> _REQUIREMENT_
A single number is expected: the count of lines below where the word "momentum" occurs.

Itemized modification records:
= Beginning of Section =
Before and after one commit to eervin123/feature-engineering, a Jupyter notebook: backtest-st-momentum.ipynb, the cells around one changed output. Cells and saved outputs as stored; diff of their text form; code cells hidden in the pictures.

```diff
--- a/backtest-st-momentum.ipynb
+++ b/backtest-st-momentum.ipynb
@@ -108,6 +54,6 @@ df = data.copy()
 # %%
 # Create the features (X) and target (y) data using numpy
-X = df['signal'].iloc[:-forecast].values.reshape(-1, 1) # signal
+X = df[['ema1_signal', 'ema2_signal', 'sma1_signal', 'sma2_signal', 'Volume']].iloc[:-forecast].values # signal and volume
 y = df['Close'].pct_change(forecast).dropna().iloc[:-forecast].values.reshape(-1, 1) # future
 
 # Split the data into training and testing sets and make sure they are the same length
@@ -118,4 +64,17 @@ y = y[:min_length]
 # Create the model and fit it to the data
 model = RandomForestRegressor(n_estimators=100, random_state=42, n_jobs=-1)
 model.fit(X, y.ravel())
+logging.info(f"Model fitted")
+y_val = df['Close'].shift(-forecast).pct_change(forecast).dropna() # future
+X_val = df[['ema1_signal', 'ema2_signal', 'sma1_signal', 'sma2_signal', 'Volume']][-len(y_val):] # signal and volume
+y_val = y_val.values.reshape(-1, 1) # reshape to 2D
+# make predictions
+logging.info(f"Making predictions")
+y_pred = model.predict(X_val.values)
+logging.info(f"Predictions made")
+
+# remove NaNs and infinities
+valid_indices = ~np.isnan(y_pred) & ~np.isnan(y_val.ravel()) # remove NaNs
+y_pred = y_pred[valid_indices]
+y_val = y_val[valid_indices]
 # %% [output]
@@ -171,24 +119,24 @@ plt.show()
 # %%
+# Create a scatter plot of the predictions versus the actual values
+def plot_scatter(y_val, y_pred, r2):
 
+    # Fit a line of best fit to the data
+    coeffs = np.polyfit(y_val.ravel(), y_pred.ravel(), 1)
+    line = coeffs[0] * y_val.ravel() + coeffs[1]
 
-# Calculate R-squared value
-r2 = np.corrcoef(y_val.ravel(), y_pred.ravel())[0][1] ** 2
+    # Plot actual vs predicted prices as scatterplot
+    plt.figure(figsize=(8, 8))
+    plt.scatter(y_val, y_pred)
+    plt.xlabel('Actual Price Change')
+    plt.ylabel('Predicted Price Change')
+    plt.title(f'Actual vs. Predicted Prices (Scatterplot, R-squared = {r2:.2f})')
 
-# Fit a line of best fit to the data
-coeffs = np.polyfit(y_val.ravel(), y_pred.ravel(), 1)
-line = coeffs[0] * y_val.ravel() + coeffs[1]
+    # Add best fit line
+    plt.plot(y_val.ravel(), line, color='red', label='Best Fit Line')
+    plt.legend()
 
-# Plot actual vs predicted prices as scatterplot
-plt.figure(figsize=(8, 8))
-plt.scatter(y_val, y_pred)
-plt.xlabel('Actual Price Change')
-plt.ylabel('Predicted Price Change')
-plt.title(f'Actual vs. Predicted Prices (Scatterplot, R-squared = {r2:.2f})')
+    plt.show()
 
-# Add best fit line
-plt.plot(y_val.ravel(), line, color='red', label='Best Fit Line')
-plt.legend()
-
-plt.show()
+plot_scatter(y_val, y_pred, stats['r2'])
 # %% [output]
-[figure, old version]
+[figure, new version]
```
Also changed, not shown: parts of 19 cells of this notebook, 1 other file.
= End of Section =
> _YOUR SOLUTION_
3